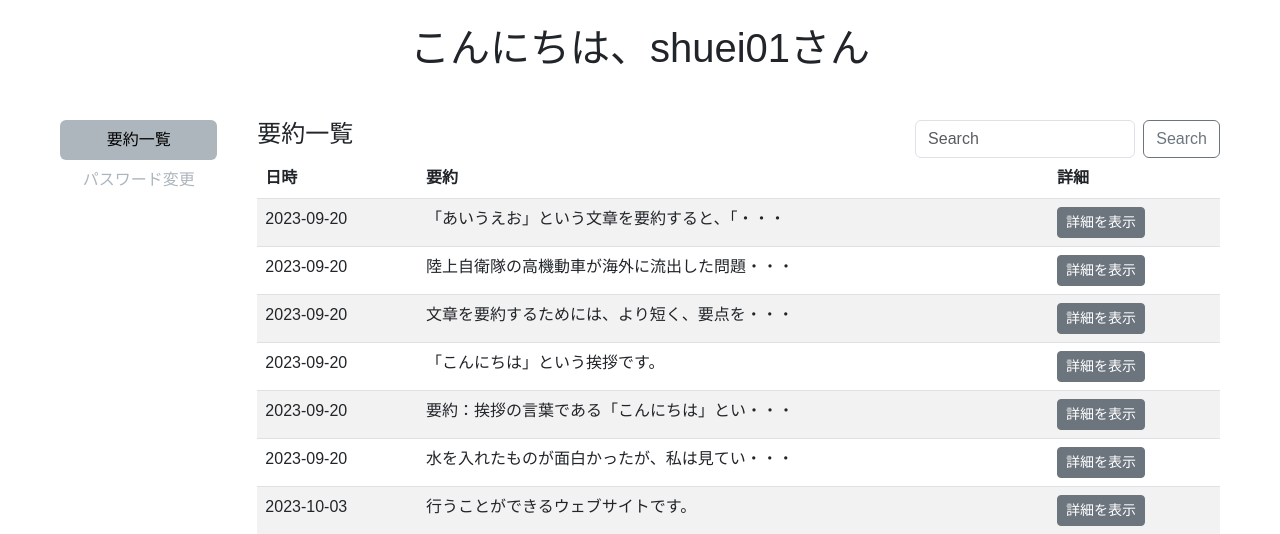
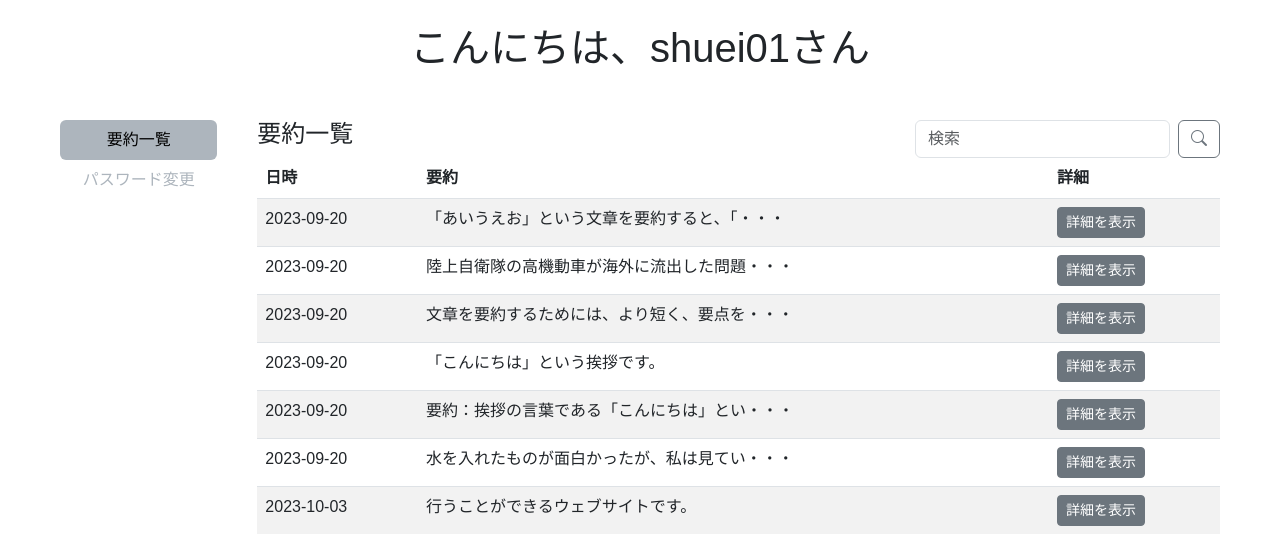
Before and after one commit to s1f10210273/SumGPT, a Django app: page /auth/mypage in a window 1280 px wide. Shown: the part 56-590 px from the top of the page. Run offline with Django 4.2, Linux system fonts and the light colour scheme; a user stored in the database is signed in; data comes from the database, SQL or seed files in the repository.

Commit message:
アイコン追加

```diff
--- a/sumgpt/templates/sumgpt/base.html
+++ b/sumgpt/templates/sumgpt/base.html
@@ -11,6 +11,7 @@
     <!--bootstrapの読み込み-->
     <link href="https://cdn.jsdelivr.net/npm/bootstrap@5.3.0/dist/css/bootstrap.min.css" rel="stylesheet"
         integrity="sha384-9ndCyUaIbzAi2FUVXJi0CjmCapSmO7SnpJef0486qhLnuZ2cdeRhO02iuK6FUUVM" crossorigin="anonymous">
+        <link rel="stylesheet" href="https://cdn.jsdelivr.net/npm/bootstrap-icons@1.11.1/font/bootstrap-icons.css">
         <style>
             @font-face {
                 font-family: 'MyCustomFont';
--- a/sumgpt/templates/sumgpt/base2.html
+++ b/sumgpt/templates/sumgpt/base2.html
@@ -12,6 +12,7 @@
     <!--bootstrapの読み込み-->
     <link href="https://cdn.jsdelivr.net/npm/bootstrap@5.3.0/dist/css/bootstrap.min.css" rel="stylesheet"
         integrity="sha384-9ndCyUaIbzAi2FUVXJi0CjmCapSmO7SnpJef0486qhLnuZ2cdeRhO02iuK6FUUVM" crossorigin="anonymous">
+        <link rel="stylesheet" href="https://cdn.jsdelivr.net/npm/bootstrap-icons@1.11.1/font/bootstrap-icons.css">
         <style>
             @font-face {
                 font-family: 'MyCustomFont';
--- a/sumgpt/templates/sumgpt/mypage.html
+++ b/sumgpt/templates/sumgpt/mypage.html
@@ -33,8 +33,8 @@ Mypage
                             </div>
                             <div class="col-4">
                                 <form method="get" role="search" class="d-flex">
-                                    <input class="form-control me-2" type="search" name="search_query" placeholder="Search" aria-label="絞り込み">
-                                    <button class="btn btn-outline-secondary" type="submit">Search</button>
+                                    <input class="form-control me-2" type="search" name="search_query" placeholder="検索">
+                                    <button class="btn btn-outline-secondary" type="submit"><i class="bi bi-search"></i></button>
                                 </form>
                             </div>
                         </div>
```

About this task - Would you write out an exact copy of the entries above, with no images?

Result of this task -
Before and after one commit to s1f10210273/SumGPT, a Django app: page /auth/mypage in a window 1280 px wide. Shown: the part 56-590 px from the top of the page. Run offline with Django 4.2, Linux system fonts and the light colour scheme; a user stored in the database is signed in; data comes from the database, SQL or seed files in the repository.

Commit message:
アイコン追加

```diff
--- a/sumgpt/templates/sumgpt/base.html
+++ b/sumgpt/templates/sumgpt/base.html
@@ -11,6 +11,7 @@
     <!--bootstrapの読み込み-->
     <link href="https://cdn.jsdelivr.net/npm/bootstrap@5.3.0/dist/css/bootstrap.min.css" rel="stylesheet"
         integrity="sha384-9ndCyUaIbzAi2FUVXJi0CjmCapSmO7SnpJef0486qhLnuZ2cdeRhO02iuK6FUUVM" crossorigin="anonymous">
+        <link rel="stylesheet" href="https://cdn.jsdelivr.net/npm/bootstrap-icons@1.11.1/font/bootstrap-icons.css">
         <style>
             @font-face {
                 font-family: 'MyCustomFont';
--- a/sumgpt/templates/sumgpt/base2.html
+++ b/sumgpt/templates/sumgpt/base2.html
@@ -12,6 +12,7 @@
     <!--bootstrapの読み込み-->
     <link href="https://cdn.jsdelivr.net/npm/bootstrap@5.3.0/dist/css/bootstrap.min.css" rel="stylesheet"
         integrity="sha384-9ndCyUaIbzAi2FUVXJi0CjmCapSmO7SnpJef0486qhLnuZ2cdeRhO02iuK6FUUVM" crossorigin="anonymous">
+        <link rel="stylesheet" href="https://cdn.jsdelivr.net/npm/bootstrap-icons@1.11.1/font/bootstrap-icons.css">
         <style>
             @font-face {
                 font-family: 'MyCustomFont';
--- a/sumgpt/templates/sumgpt/mypage.html
+++ b/sumgpt/templates/sumgpt/mypage.html
@@ -33,8 +33,8 @@ Mypage
                             </div>
                             <div class="col-4">
                                 <form method="get" role="search" class="d-flex">
-                                    <input class="form-control me-2" type="search" name="search_query" placeholder="Search" aria-label="絞り込み">
-                                    <button class="btn btn-outline-secondary" type="submit">Search</button>
+                                    <input class="form-control me-2" type="search" name="search_query" placeholder="検索">
+                                    <button class="btn btn-outline-secondary" type="submit"><i class="bi bi-search"></i></button>
                                 </form>
                             </div>
                         </div>
```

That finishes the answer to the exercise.